User interface change data
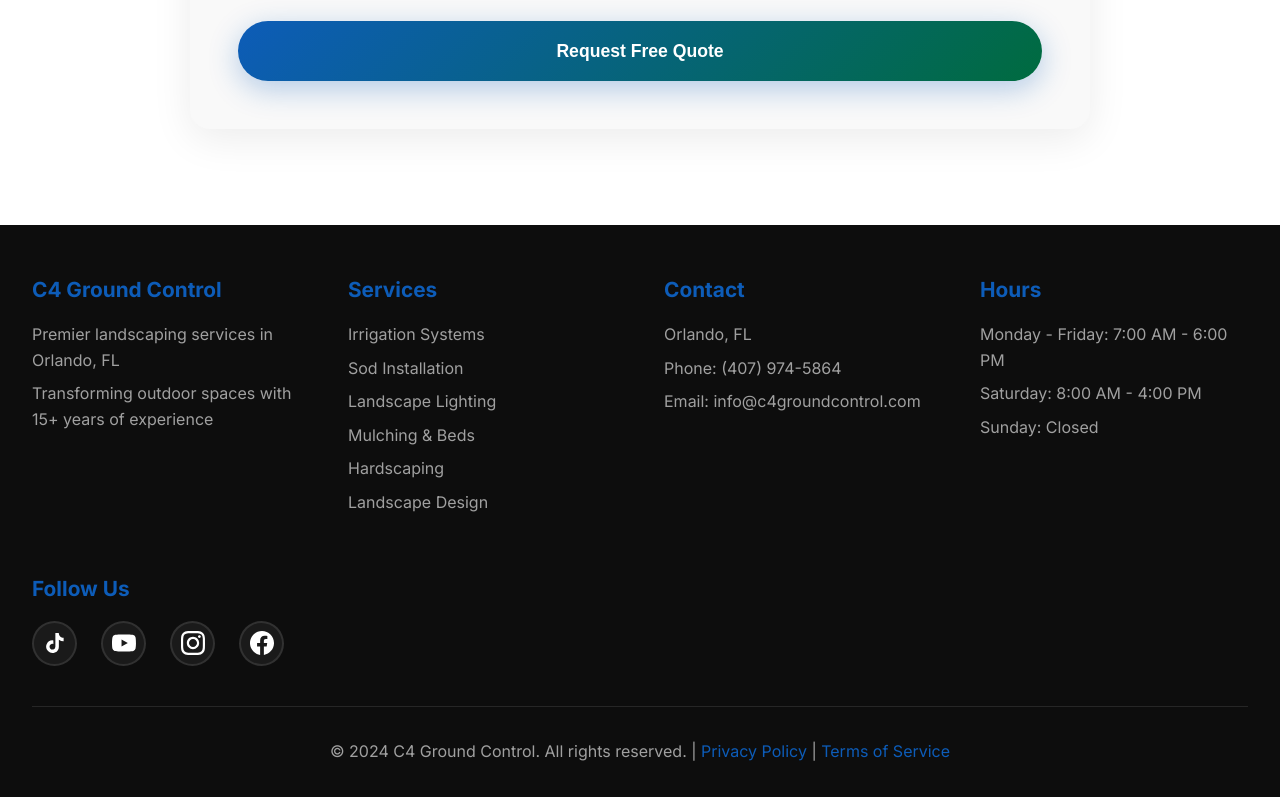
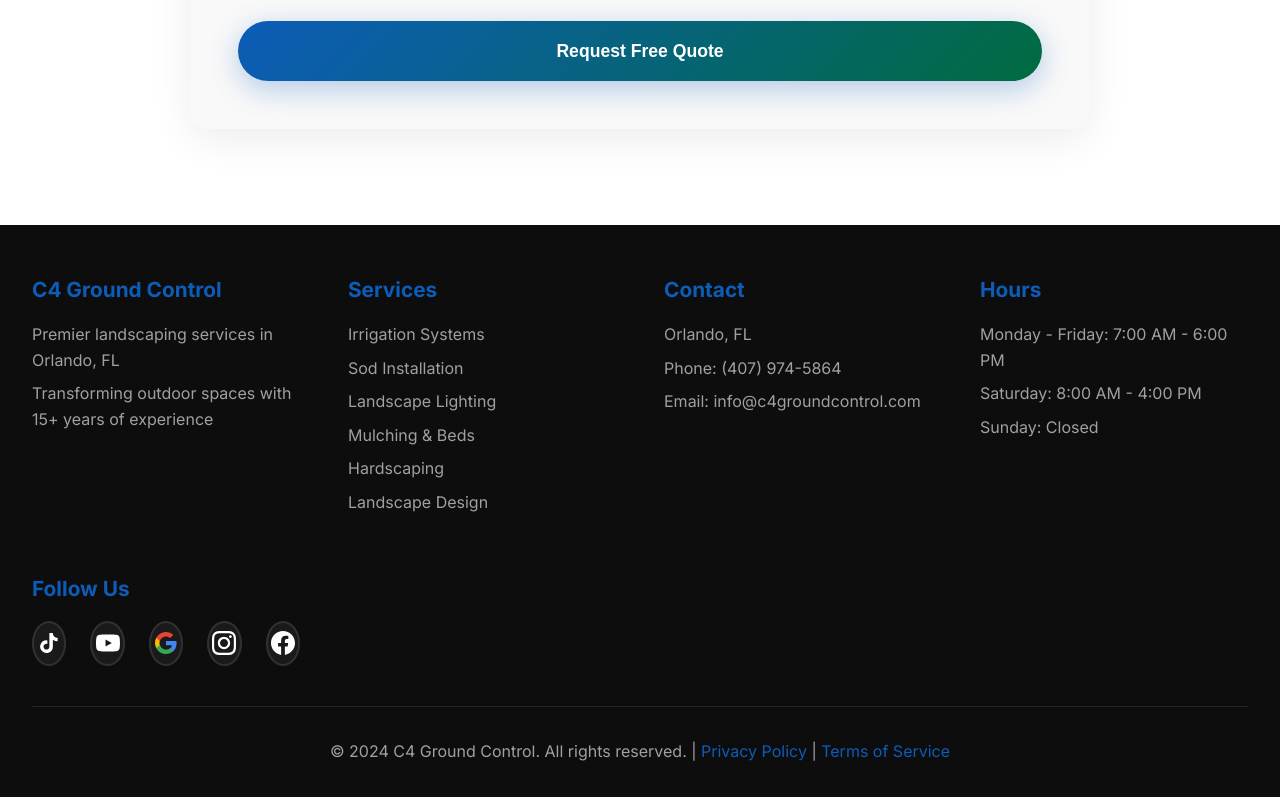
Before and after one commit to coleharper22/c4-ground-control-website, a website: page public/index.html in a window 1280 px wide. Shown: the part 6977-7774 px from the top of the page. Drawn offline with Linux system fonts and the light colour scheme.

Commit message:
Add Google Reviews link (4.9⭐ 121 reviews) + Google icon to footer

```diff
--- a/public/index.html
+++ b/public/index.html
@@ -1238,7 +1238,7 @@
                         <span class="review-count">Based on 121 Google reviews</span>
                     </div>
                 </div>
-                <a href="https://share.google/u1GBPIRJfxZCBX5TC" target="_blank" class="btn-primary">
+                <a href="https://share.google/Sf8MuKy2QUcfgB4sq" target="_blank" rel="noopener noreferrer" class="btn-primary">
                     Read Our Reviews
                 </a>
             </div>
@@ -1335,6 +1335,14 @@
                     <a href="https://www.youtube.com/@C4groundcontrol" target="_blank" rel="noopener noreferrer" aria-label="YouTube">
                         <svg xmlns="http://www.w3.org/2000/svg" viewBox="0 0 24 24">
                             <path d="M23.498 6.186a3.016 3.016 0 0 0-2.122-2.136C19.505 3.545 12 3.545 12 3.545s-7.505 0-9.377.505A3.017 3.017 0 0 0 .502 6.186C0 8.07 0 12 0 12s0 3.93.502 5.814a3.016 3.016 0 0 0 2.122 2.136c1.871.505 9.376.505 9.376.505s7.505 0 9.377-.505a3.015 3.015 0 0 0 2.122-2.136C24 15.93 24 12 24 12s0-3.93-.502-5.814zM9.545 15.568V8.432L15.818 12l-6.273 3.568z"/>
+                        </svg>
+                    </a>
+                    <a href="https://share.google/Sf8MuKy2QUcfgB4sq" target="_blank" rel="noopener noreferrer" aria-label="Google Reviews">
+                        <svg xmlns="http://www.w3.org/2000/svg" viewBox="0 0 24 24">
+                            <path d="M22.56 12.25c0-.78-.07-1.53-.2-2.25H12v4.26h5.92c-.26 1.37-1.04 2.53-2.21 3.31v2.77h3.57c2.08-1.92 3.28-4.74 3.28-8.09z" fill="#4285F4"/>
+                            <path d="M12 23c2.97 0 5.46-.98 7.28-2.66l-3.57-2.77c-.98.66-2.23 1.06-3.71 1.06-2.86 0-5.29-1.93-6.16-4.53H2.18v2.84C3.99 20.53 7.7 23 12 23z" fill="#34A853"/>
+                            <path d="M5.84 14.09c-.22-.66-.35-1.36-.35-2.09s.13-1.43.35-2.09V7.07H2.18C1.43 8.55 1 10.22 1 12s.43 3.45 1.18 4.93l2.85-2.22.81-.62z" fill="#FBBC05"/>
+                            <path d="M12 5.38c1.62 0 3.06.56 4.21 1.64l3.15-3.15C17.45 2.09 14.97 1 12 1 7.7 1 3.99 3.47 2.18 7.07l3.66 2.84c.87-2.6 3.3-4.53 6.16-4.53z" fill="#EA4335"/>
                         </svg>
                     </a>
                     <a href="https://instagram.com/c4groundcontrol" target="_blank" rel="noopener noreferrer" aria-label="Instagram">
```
* * *
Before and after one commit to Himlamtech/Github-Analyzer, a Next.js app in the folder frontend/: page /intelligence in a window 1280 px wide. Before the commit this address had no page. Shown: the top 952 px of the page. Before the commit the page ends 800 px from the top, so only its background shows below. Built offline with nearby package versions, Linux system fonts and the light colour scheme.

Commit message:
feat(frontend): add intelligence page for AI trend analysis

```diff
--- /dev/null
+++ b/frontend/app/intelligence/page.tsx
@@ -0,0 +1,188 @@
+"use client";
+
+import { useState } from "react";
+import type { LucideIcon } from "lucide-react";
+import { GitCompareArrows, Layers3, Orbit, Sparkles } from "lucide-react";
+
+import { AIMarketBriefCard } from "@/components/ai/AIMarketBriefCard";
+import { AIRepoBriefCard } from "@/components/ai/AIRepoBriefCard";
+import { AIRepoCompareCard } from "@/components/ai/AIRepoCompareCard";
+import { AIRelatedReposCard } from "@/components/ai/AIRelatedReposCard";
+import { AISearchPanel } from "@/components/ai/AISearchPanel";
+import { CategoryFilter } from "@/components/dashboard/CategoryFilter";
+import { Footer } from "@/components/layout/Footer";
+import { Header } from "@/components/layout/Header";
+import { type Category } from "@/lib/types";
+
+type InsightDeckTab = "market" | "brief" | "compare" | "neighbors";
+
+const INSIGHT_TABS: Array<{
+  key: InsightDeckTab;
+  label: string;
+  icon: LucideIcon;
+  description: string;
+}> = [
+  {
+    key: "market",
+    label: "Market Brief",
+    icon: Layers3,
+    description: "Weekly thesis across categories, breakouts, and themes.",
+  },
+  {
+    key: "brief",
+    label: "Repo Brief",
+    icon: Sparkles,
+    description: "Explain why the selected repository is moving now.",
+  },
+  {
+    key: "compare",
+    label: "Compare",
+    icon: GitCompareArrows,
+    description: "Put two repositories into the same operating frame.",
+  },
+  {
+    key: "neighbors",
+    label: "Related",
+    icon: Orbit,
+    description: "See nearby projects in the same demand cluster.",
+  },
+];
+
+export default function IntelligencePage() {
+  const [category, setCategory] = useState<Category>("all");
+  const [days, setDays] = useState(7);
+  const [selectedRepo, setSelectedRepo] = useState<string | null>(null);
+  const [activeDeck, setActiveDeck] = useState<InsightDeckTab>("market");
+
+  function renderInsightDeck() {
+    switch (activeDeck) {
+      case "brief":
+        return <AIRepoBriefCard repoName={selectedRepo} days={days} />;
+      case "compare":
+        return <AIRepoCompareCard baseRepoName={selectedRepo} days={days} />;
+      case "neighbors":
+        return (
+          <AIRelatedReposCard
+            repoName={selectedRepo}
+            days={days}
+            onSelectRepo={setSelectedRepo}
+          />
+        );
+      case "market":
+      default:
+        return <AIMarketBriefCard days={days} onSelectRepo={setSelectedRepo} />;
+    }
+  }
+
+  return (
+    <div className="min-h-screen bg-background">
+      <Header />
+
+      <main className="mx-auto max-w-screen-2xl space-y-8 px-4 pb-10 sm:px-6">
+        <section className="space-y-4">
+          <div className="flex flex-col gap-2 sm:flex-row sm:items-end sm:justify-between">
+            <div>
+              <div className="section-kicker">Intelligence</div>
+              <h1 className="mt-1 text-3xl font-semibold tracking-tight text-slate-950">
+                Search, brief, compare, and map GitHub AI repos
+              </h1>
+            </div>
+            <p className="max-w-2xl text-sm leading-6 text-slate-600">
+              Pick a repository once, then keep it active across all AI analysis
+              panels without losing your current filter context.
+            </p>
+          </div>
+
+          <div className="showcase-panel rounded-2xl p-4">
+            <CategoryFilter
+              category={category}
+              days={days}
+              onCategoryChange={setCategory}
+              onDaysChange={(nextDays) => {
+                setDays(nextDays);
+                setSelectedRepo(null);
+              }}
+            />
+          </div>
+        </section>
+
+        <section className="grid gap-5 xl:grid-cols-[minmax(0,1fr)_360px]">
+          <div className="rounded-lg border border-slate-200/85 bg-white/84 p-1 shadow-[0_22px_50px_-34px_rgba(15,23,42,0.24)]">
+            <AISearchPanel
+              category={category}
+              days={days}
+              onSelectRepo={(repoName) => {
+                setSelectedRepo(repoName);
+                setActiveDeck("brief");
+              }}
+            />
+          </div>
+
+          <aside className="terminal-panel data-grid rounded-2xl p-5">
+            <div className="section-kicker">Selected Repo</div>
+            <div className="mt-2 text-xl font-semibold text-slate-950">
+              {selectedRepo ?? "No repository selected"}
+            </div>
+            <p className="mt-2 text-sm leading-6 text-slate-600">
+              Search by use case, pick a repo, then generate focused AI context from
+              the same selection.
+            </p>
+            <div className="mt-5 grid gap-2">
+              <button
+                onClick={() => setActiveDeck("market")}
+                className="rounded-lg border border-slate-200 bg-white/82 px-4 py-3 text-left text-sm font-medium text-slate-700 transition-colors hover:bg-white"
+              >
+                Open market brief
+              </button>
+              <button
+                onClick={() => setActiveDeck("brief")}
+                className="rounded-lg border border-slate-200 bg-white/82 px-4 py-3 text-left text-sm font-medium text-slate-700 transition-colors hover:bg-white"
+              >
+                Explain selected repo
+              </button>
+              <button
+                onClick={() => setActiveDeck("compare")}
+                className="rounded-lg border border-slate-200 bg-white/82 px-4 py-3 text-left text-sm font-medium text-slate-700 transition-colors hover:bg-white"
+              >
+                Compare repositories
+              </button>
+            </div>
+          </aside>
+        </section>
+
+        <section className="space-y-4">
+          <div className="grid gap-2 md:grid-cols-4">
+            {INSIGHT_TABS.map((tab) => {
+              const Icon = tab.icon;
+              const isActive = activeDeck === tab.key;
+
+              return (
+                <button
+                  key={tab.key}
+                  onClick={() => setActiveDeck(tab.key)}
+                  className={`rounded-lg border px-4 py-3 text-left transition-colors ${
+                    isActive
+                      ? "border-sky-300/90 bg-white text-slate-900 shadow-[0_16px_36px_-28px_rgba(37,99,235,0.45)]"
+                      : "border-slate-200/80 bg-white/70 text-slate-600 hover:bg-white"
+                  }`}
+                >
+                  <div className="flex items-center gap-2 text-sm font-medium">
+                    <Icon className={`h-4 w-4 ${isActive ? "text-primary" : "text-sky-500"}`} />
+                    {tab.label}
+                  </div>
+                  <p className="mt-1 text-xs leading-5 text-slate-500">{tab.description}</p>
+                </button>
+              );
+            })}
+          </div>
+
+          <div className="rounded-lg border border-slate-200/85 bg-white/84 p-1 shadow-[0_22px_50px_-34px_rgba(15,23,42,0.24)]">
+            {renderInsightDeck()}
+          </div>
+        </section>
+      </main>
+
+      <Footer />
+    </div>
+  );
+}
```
...
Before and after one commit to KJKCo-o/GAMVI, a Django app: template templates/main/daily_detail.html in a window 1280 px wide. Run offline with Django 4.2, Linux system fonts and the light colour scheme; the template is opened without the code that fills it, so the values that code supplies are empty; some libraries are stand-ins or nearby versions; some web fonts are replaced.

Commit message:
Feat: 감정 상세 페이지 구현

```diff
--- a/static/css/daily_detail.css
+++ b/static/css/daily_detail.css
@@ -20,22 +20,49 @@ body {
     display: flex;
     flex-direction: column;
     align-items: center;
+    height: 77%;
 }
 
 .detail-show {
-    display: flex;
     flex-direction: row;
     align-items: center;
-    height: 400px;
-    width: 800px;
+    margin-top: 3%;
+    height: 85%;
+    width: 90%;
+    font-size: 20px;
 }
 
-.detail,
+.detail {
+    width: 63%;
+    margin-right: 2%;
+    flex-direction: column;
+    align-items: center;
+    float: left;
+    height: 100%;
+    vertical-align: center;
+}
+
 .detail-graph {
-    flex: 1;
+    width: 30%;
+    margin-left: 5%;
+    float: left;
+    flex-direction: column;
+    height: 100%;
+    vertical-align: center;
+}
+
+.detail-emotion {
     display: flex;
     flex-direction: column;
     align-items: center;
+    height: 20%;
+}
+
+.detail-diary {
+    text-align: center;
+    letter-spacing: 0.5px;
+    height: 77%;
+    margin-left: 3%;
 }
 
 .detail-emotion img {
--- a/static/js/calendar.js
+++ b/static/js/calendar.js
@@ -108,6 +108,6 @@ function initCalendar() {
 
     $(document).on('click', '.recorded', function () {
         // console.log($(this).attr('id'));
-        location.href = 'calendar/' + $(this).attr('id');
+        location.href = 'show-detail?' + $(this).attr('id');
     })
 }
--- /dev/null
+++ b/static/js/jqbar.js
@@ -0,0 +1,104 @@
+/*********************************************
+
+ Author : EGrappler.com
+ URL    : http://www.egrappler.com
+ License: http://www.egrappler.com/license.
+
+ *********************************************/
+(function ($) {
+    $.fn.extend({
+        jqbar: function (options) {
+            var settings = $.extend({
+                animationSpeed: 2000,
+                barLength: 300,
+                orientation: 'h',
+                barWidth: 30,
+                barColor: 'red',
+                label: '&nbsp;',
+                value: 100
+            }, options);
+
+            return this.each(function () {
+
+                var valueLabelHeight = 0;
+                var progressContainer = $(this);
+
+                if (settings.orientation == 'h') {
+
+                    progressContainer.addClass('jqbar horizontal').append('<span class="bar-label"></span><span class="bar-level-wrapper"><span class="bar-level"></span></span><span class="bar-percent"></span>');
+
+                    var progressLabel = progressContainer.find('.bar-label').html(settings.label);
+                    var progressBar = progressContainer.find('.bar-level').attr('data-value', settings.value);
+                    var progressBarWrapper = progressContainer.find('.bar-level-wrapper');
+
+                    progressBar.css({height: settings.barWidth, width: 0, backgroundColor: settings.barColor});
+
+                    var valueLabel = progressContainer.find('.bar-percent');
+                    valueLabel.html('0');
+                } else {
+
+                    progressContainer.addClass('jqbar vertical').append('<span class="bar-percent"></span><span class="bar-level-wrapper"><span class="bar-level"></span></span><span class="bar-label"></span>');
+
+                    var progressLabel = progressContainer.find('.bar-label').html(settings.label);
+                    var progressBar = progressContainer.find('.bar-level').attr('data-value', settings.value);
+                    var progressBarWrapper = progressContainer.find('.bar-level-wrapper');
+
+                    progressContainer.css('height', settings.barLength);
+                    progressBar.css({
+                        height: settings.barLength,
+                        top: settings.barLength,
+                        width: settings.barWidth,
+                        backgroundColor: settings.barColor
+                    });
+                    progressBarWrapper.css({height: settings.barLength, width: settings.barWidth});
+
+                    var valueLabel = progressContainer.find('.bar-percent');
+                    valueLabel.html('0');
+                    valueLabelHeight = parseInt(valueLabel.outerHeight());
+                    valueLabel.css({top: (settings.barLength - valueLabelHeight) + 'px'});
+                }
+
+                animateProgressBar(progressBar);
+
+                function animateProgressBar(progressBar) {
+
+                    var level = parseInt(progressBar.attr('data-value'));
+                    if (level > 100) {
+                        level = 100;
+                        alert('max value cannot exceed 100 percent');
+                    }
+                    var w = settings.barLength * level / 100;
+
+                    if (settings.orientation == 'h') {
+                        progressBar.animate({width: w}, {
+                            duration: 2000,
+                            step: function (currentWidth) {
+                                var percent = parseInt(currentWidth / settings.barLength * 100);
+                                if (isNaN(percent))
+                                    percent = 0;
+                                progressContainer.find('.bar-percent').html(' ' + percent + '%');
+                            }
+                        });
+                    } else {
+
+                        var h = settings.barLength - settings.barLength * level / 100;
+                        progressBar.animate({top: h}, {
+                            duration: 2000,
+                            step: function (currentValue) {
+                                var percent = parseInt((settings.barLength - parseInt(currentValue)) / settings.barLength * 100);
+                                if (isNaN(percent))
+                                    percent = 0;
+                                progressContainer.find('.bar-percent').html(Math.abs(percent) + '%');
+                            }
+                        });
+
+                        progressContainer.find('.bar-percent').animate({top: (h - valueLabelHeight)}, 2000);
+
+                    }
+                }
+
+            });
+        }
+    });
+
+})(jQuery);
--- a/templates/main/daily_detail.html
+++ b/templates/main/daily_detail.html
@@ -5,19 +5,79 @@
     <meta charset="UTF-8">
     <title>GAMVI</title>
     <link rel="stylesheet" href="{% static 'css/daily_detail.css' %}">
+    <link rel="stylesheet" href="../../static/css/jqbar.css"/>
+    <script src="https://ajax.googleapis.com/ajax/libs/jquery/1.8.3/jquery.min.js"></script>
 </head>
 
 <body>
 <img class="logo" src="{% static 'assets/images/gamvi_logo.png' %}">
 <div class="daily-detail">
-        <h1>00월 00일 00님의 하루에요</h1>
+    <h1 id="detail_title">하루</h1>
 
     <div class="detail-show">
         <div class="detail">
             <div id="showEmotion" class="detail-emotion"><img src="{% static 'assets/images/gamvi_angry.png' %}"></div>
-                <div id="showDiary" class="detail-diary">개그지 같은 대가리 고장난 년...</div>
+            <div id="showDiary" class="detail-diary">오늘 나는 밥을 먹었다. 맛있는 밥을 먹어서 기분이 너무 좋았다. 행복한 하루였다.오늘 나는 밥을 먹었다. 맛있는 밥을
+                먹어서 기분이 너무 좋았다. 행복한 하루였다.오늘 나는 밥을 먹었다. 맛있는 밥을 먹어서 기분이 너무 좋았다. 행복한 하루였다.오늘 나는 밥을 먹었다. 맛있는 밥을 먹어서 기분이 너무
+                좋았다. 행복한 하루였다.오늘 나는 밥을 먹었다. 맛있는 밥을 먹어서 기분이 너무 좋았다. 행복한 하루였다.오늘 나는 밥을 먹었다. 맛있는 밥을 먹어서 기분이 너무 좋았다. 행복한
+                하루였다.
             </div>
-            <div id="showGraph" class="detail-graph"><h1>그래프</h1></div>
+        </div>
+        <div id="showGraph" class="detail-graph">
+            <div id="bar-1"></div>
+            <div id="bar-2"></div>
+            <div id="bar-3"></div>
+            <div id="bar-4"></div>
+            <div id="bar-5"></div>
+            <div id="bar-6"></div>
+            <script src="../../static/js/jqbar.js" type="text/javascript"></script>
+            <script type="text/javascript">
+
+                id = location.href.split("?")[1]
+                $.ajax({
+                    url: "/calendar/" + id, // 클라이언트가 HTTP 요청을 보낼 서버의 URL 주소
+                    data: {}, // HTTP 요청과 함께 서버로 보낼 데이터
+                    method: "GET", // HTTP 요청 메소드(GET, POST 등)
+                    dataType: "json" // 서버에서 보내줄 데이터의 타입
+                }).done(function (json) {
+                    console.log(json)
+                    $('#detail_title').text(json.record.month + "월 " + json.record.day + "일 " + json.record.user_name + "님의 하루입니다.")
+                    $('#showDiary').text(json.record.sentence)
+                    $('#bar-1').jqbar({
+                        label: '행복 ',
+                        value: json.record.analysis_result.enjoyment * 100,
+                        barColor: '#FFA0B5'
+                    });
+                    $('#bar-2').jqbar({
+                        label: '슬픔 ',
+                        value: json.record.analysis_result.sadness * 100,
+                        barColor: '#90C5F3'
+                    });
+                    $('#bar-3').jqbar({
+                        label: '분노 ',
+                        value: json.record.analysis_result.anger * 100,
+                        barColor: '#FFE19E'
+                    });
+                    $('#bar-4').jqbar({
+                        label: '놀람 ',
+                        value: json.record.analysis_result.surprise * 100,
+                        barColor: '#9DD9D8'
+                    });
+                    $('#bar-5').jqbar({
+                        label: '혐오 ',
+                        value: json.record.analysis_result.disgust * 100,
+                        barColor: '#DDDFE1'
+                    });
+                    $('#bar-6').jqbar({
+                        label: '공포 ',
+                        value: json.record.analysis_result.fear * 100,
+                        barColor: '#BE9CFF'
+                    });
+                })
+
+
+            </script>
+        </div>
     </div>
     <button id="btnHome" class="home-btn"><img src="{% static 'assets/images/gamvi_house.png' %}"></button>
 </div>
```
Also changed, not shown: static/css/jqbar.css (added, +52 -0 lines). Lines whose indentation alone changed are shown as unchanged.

#### WHAT IS NEEDED
The job here is to find each line above with the word "slate" and copy it.

#### WORKED SOLUTION
+              <h1 className="mt-1 text-3xl font-semibold tracking-tight text-slate-950">
+            <p className="max-w-2xl text-sm leading-6 text-slate-600">
+          <div className="rounded-lg border border-slate-200/85 bg-white/84 p-1 shadow-[0_22px_50px_-34px_rgba(15,23,42,0.24)]">
+            <div className="mt-2 text-xl font-semibold text-slate-950">
+            <p className="mt-2 text-sm leading-6 text-slate-600">
+                className="rounded-lg border border-slate-200 bg-white/82 px-4 py-3 text-left text-sm font-medium text-slate-700 transition-colors hover:bg-white"
+                className="rounded-lg border border-slate-200 bg-white/82 px-4 py-3 text-left text-sm font-medium text-slate-700 transition-colors hover:bg-white"
+                className="rounded-lg border border-slate-200 bg-white/82 px-4 py-3 text-left text-sm font-medium text-slate-700 transition-colors hover:bg-white"
+                      ? "border-sky-300/90 bg-white text-slate-900 shadow-[0_16px_36px_-28px_rgba(37,99,235,0.45)]"
+                      : "border-slate-200/80 bg-white/70 text-slate-600 hover:bg-white"
+                  <p className="mt-1 text-xs leading-5 text-slate-500">{tab.description}</p>
+          <div className="rounded-lg border border-slate-200/85 bg-white/84 p-1 shadow-[0_22px_50px_-34px_rgba(15,23,42,0.24)]">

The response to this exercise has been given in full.